### WORK REQUIRED
Below are the entries; count how many lines contain the word "className" and reply with that number alone.

### PROVIDED MATERIAL
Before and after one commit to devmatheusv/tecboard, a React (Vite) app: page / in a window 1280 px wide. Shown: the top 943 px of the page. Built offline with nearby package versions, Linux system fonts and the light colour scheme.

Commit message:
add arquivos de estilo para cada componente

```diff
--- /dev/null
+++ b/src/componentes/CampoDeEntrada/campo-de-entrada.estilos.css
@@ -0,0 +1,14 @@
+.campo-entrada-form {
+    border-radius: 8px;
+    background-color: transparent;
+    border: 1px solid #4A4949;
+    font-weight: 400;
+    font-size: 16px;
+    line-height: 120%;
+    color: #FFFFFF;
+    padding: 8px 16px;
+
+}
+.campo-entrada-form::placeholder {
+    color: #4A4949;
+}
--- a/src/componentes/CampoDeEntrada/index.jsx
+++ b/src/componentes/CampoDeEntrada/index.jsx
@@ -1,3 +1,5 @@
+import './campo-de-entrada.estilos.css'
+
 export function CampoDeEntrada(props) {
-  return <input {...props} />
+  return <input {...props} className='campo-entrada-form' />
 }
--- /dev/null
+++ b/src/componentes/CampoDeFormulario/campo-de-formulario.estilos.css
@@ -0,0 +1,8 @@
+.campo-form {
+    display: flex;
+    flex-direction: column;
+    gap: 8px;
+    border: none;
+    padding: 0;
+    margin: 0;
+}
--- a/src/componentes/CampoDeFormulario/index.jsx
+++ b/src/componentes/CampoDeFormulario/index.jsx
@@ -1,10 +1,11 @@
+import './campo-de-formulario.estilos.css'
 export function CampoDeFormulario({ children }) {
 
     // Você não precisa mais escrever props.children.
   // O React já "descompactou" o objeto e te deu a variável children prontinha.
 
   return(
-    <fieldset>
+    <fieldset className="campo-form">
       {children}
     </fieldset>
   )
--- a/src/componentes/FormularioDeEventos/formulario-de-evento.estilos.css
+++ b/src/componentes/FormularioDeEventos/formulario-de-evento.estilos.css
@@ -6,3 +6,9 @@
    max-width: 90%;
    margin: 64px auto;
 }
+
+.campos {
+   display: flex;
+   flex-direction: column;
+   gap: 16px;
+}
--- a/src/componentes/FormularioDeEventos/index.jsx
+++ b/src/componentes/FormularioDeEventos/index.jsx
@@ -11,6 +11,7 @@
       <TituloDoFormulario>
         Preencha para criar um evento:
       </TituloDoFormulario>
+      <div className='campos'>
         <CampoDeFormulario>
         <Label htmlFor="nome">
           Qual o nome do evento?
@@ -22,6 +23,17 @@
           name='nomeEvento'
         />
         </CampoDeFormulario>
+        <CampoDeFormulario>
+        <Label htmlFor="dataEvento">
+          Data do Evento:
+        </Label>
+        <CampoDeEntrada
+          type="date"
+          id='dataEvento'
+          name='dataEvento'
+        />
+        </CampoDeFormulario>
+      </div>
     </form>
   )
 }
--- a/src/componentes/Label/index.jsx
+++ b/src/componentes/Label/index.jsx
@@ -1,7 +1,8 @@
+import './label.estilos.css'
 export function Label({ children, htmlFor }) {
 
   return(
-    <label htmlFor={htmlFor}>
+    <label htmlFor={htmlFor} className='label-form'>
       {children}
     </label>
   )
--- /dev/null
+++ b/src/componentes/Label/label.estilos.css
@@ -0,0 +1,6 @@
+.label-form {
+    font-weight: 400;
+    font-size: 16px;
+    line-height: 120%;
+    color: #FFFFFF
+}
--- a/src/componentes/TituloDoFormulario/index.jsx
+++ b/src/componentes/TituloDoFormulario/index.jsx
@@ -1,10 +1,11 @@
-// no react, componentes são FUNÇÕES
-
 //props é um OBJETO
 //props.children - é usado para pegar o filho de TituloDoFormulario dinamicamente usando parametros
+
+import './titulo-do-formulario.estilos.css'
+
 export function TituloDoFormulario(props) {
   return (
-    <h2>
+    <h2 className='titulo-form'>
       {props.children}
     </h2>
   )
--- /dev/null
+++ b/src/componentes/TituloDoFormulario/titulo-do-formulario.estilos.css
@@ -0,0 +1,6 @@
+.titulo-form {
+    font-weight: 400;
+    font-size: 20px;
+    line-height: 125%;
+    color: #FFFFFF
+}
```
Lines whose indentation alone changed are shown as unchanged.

### WORKED SOLUTION
5